Entries taken from a collection:
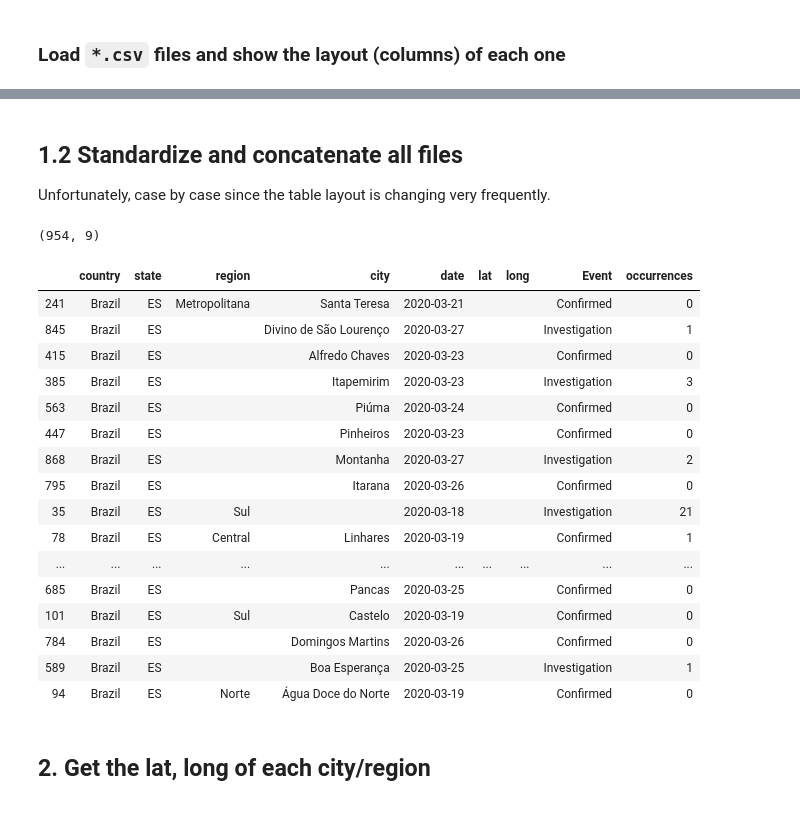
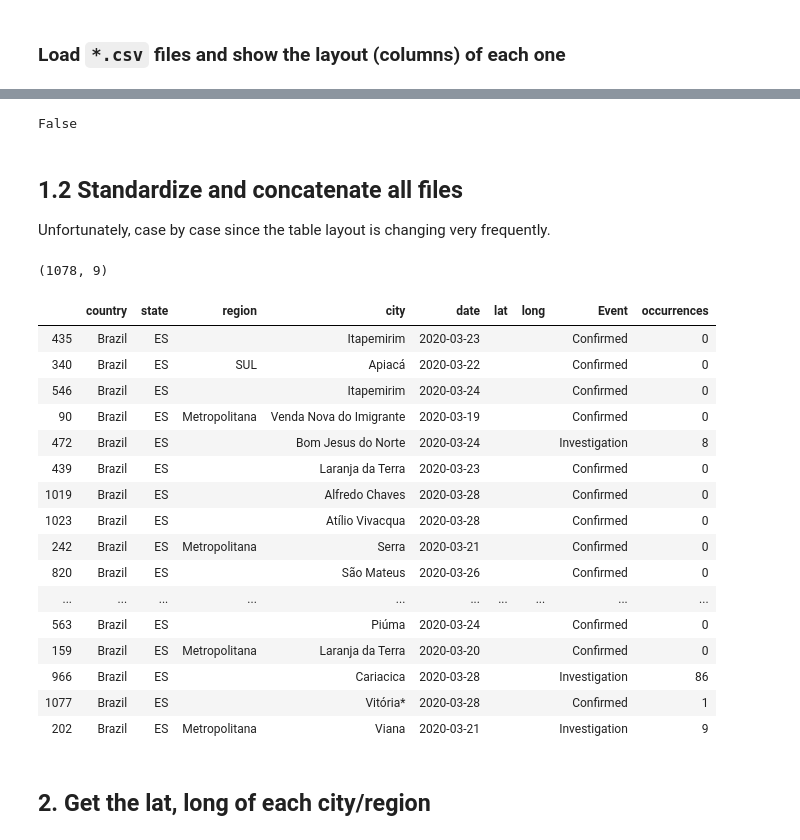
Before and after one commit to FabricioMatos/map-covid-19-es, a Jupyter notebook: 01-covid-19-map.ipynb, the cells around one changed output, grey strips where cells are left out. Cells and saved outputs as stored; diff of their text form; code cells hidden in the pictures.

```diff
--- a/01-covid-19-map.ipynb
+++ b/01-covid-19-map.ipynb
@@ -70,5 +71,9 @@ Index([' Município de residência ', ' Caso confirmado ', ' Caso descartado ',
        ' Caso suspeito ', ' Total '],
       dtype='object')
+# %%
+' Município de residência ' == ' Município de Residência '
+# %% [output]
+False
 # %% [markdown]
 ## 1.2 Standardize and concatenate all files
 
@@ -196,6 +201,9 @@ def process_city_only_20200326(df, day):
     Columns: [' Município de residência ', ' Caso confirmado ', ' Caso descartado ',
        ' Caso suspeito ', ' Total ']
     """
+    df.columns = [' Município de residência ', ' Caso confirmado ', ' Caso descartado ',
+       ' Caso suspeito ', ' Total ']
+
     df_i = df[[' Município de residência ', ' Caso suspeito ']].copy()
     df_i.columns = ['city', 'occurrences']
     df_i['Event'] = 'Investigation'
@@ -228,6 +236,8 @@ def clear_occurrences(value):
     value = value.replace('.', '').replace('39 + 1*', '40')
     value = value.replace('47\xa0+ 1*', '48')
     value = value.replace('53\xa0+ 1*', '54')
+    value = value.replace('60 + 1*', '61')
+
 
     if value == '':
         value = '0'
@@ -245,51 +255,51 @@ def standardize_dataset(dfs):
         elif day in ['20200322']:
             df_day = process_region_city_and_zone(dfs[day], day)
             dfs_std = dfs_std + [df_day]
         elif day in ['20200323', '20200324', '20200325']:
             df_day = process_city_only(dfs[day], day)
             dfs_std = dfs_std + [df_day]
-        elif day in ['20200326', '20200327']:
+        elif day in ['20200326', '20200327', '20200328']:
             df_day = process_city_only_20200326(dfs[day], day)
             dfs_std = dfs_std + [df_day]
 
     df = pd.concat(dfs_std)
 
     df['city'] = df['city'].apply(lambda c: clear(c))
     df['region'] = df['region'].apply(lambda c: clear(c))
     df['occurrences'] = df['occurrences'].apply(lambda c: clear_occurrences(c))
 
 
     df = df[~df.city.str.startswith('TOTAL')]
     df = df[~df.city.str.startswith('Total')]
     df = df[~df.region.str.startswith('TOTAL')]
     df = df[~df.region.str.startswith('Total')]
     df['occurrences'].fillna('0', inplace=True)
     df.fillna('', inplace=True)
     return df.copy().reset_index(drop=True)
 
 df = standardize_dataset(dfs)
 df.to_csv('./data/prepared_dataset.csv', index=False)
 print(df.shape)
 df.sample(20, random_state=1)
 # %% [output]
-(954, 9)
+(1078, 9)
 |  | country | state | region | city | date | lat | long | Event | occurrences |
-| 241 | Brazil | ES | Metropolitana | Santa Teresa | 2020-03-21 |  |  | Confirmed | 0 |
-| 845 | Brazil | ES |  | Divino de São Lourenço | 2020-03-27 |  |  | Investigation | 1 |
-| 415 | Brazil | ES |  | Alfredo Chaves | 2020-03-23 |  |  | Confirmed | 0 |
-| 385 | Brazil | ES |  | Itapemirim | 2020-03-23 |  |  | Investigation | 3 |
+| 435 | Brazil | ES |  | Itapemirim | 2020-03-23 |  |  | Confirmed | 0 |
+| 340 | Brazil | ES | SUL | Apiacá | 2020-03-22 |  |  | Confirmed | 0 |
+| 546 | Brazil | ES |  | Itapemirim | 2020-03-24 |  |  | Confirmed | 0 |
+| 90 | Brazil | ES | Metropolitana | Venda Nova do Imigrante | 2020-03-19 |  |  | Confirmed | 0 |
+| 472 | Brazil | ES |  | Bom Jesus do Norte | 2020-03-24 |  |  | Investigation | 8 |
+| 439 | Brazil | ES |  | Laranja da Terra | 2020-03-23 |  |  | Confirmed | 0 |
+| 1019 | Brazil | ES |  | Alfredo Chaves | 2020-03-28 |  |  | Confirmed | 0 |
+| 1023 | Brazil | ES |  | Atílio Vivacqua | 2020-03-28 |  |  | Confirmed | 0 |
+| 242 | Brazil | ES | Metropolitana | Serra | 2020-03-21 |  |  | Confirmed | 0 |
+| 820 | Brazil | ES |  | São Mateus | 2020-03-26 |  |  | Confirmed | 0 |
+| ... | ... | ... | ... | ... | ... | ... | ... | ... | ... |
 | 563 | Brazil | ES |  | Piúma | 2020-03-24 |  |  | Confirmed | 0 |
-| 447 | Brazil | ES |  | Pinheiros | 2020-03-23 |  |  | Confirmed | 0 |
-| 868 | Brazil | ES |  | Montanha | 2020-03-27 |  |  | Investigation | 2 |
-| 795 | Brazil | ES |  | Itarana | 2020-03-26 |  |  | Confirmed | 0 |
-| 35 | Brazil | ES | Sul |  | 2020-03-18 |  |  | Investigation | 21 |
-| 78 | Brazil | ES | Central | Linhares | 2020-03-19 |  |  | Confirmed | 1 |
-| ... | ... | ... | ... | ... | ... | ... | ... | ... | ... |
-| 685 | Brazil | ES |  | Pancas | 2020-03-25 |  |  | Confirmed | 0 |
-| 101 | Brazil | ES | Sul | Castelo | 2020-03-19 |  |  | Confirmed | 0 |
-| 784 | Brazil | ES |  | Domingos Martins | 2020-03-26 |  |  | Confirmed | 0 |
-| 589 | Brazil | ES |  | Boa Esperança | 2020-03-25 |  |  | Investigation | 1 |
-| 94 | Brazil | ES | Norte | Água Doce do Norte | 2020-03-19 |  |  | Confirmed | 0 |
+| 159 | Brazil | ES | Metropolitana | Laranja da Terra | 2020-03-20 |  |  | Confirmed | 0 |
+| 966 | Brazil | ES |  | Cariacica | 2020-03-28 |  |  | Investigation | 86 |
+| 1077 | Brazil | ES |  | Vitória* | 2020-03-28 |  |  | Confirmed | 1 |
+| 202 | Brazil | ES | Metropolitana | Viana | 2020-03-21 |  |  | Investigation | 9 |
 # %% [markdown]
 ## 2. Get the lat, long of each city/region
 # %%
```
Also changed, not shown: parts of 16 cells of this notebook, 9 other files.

_PROMPT_
Filter the entries down to the lines that hold "Caso". Copy those lines.

_EXERCISE RESPONSE_
@@ -70,5 +71,9 @@ Index([' Município de residência ', ' Caso confirmado ', ' Caso descartado ',
        ' Caso suspeito ', ' Total '],
     Columns: [' Município de residência ', ' Caso confirmado ', ' Caso descartado ',
        ' Caso suspeito ', ' Total ']
+    df.columns = [' Município de residência ', ' Caso confirmado ', ' Caso descartado ',
+       ' Caso suspeito ', ' Total ']
     df_i = df[[' Município de residência ', ' Caso suspeito ']].copy()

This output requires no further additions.